_Problem to solve_
Go through the records that follow and tally the lines with "savuşturur" in them; answer with the number alone.

_Data for the task_
((

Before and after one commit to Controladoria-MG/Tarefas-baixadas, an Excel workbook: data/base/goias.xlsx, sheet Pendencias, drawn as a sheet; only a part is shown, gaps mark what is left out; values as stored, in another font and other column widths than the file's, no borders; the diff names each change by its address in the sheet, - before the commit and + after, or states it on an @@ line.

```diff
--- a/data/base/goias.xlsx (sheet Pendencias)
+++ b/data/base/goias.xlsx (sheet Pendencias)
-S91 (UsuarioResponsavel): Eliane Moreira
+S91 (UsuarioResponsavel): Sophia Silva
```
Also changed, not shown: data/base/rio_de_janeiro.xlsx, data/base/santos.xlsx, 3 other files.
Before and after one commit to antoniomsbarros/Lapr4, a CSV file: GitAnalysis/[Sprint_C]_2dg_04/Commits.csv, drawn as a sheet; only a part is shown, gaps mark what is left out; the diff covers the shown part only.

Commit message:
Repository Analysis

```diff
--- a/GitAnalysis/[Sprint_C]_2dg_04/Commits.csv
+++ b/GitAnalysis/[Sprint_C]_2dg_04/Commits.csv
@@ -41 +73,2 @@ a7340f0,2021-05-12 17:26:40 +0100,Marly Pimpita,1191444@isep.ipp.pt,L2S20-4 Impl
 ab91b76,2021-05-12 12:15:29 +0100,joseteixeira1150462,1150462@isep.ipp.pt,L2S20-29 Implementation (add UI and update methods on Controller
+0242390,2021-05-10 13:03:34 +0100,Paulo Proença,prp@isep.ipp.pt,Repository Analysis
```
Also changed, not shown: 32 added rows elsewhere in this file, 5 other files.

))
((

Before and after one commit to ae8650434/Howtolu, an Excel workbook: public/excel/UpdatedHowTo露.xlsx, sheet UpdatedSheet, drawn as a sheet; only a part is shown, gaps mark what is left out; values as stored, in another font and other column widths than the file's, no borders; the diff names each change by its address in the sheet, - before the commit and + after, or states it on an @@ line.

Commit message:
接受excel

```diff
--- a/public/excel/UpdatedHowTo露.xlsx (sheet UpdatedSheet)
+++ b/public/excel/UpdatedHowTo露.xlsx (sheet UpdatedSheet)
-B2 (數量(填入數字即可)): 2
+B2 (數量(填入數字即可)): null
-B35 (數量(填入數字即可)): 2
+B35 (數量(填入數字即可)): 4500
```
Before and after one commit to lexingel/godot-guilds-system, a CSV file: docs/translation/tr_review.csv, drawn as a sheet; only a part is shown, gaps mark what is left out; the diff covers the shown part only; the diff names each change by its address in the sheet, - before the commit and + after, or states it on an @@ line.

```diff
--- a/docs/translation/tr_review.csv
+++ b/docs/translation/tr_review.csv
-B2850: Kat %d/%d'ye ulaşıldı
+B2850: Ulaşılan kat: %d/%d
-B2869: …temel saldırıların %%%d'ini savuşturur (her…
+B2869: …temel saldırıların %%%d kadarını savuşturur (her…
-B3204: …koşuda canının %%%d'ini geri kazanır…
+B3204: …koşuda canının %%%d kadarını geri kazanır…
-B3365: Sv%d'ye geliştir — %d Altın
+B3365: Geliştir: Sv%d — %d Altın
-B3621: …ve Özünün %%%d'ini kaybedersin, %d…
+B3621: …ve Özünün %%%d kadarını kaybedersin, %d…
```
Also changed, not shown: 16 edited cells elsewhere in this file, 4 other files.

))

_The completed task_
2